§ Problem
Go over the listing below line by line and tally those containing "LOKI". Give only the tally.

§ Provided information
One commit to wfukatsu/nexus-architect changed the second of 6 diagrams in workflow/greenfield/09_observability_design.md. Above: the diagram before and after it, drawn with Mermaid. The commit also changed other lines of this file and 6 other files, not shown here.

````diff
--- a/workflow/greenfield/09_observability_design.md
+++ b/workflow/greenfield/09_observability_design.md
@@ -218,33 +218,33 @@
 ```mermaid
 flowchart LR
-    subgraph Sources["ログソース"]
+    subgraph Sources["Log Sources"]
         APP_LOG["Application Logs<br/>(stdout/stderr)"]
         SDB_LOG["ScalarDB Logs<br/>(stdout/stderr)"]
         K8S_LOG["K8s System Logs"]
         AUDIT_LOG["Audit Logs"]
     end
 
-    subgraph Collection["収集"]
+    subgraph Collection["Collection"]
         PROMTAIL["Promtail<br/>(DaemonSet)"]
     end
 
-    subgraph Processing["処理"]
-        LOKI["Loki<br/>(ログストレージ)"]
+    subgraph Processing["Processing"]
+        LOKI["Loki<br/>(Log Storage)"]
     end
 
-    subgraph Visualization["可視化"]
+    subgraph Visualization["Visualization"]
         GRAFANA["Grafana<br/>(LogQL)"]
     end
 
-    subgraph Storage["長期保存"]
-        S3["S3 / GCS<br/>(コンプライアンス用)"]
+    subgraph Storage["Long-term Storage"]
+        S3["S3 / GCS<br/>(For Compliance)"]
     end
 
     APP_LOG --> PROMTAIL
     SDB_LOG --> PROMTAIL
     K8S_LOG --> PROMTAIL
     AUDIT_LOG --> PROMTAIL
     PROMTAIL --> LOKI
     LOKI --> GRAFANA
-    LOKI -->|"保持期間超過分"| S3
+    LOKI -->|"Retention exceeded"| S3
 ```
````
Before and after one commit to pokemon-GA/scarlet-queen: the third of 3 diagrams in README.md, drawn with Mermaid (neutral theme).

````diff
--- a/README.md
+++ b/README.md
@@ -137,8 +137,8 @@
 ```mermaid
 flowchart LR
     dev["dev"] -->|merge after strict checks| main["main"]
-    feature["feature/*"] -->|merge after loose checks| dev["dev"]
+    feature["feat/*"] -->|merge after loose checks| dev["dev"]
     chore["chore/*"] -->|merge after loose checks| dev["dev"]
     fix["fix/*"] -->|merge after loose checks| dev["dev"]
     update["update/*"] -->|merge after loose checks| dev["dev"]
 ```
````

§ Answer box
6